Another name is also mentioned in the documents from the Dossier Center – a Minsk-based company called Oscartur. The company’s director was included as a contact person for the Iraqis in the visa list along with the former Zentrkurot employee who quit in May. There is evidence to indicate that the company was charged with ensuring that more people came to Belarus from Iraq. In the emails, there is a draft of a cooperation agreement with the state-owned company Zentrkurot. The draft agreement addresses the “development of international tourism between countries in the Arab world and the Republic of Belarus.” When DER SPIEGEL contacted the director of Oscartur to discuss the documents, he hung up.

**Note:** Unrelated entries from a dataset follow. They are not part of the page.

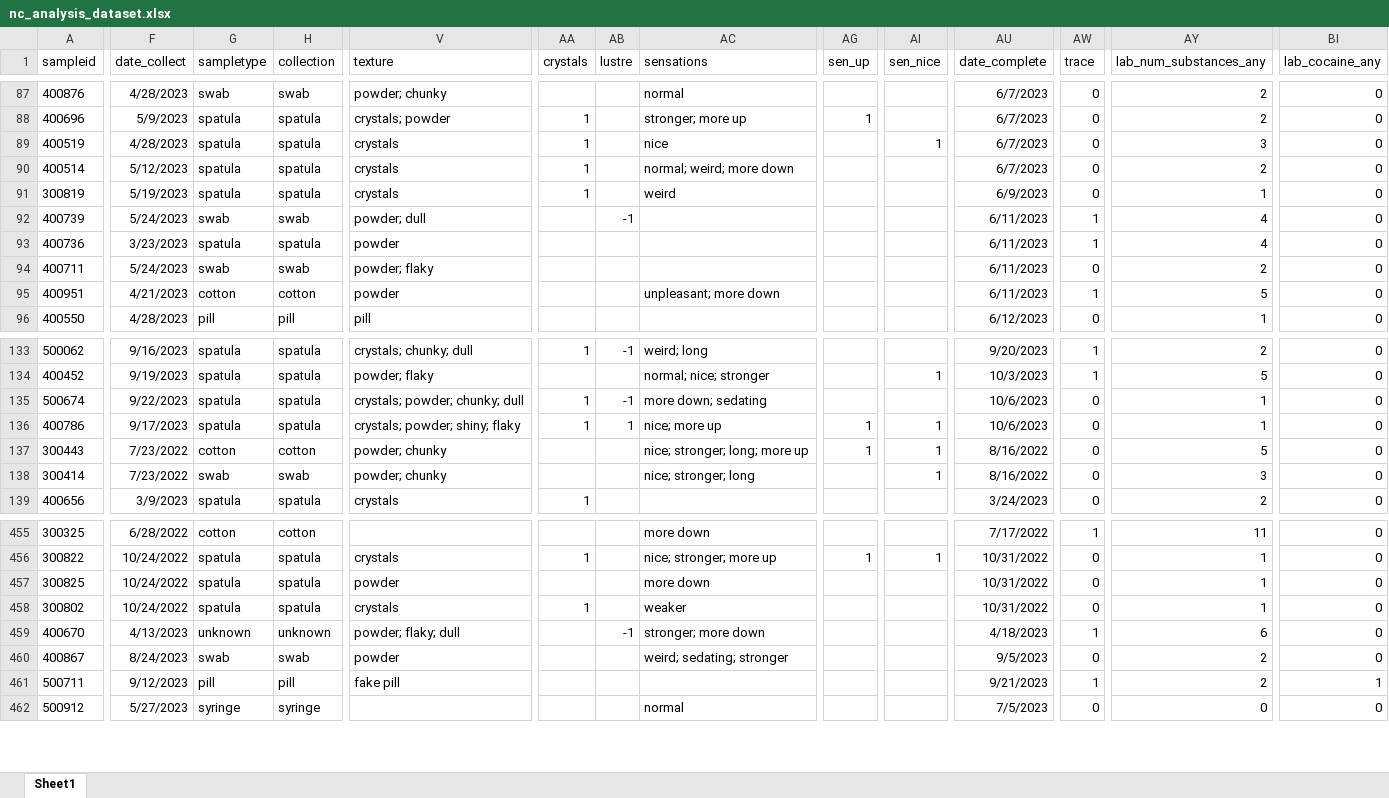
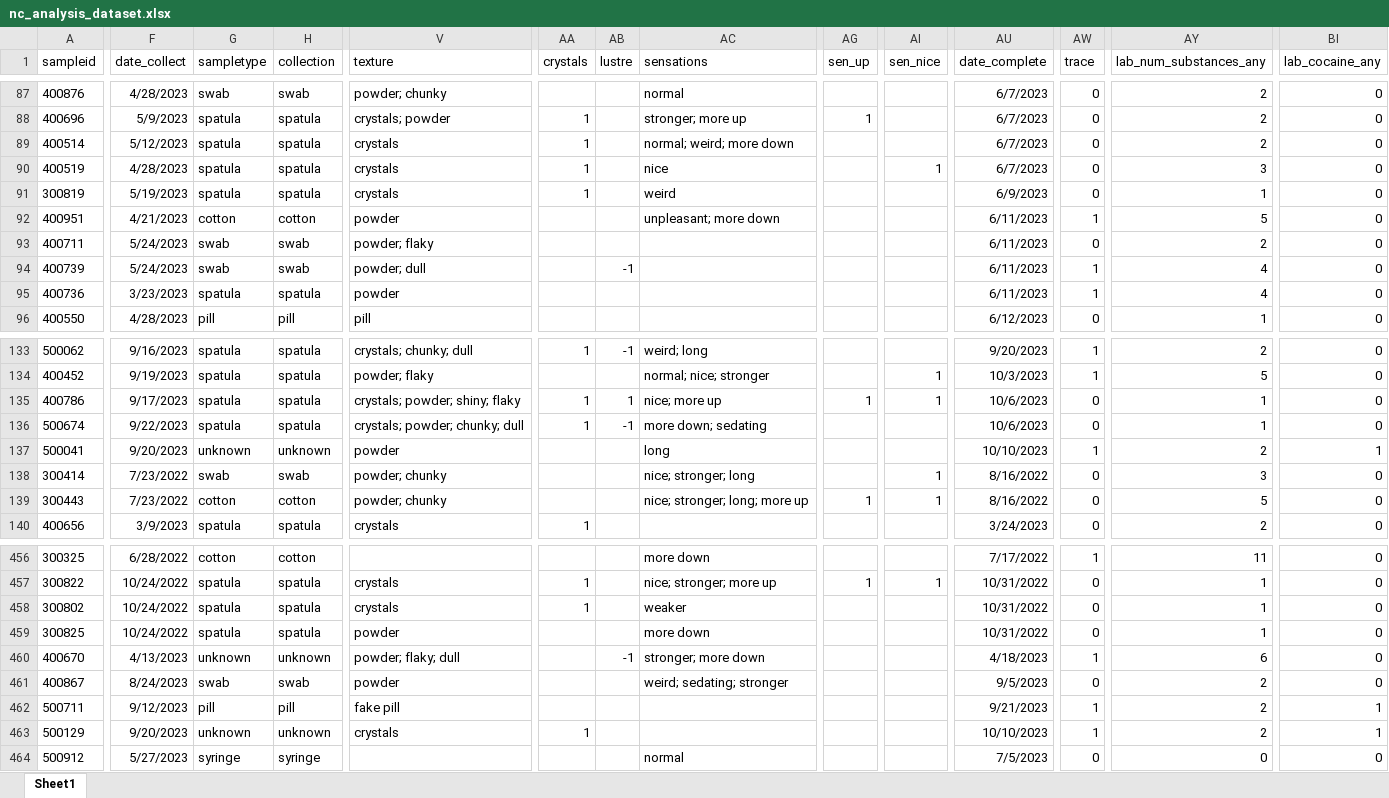
Before and after one commit to opioiddatalab/drugchecking, an Excel workbook: datasets/nc/nc_analysis_dataset.xlsx, sheet Sheet1, drawn as a sheet; only a part is shown, gaps mark what is left out; values as stored, in another font and other column widths than the file's, no borders; addresses are those after the commit; rows hold the shown columns only; the diff covers the shown part only; the diff names each change by its address in the sheet, - before the commit and + after, or states it on an @@ line.

```diff
--- a/datasets/nc/nc_analysis_dataset.xlsx (sheet Sheet1)
+++ b/datasets/nc/nc_analysis_dataset.xlsx (sheet Sheet1)
@@ row 90 moved to row 89: 400514 @@
@@ row 95 moved to row 92: 400951 @@
@@ row 94 moved to row 93: 400711 @@
+row 135: 400786 | 9/17/2023 | spatula | spatula | crystals; powder; shiny; flaky | 1 | 1 | nice; more up | 1 | 1 | 10/6/2023 | 0 | 1 | 0
-A137 (sampleid): 400786
+A137 (sampleid): 500041
-F137 (date_collect): 9/17/2023
+F137 (date_collect): 9/20/2023
-G137 (sampletype): spatula
+G137 (sampletype): unknown
-H137 (collection): spatula
+H137 (collection): unknown
-V137 (texture): crystals; powder; shiny; flaky
+V137 (texture): powder
-AA137 (crystals): 1
+AA137 (crystals): (empty)
-AB137 (lustre): 1
+AB137 (lustre): (empty)
-AC137 (sensations): nice; more up
+AC137 (sensations): long
-AG137 (sen_up): 1
+AG137 (sen_up): (empty)
-AI137 (sen_nice): 1
+AI137 (sen_nice): (empty)
-AU137 (date_complete): 10/6/2023
+AU137 (date_complete): 10/10/2023
-AW137 (trace): 0
+AW137 (trace): 1
-AY137 (lab_num_substances_any): 1
+AY137 (lab_num_substances_any): 2
-BI137 (lab_cocaine_any): 0
+BI137 (lab_cocaine_any): 1
+row 463: 500129 | 9/20/2023 | unknown | unknown | crystals | 1 |  |  |  |  | 10/10/2023 | 1 | 2 | 1
```
Also changed, not shown: 266 moved rows and 2 edited cells elsewhere in this sheet, datasets/labservice/unc_gcms.xlsx, datasets/nc/nc_lab_detail.xlsx, 57 other files.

Lithuanian security officials believe that Zentrkurot plays a central role in the effort to raise Belarus’s profile as a springboard into the European Union. On social media channels especially, more and more posts are popping up that contain ads for trips to Belarus. Iraqi refugees in the Rūdninkai tent camp confirm as much. Sleman says that he saw such ads on Facebook. He says he paid $1,000 to a travel agent in Baghdad for the flight, a tourist visa and a stay in the three-star hotel Planeta in Minsk.
Help from Belarusian border guards?
Thus far, refugees from the Middle East have primarily come to Europe via Turkey and the Aegean Sea, a journey that has proven deadly for many of the asylum-seekers who attempt it. Lukashenko’s newly established route is safer, leading as it does from Minsk to an overland border with the EU. Often, the border is only marked with two boundary posts, one for Belarus and the other for Lithuania. Even in places where the border is protected by a fence and surveillance cameras, as is the case near the Lithuanian border post of Medininkai, it doesn’t slow down the migrants much.
It seems likely that the migrants don’t choose their path across the border themselves, but have help from smugglers and from Belarusian border guards. In a country like Belarus, nothing happens without official involvement, particularly when foreigners are involved, says a former regime official.
The Lithuanian Interior Ministry released a video that was filmed from a Frontex helicopter. It shows an off-road vehicle accompanying a group of refugees to the Lithuanian border. The ministry says that such vehicles are used by Belarusian border guards.
“We are people, too”
The refugees in the Rūdninkai tent camp, though, claim that they have had no help from smugglers or Belarusian officials. “We came by ourselves,” the men say. Only very few of them still have their passports. Sleman says that the travel agency in Minsk held on to his papers, while others claim to have lost their documents along the way.
The Iraqi is hoping that he will soon be able to apply for asylum. But he says he isn’t particularly optimistic. A few men have been able to leave the camp, but they were all refugees from Belarus who had the support of an aid agency.
Sleman doesn’t understand why they were helped and he wasn’t, saying it is unfair. “We are people, too, and we also need protection,” he says. No matter what happens, he insists, he refuses to return to Baghdad, where he would be under threat. He fears that he and the other refugees might have to spend several more months in the tents in the forest near Rūdninkai. Fall, though, is right around the corner and temperatures will drop. “What then?” he wonders.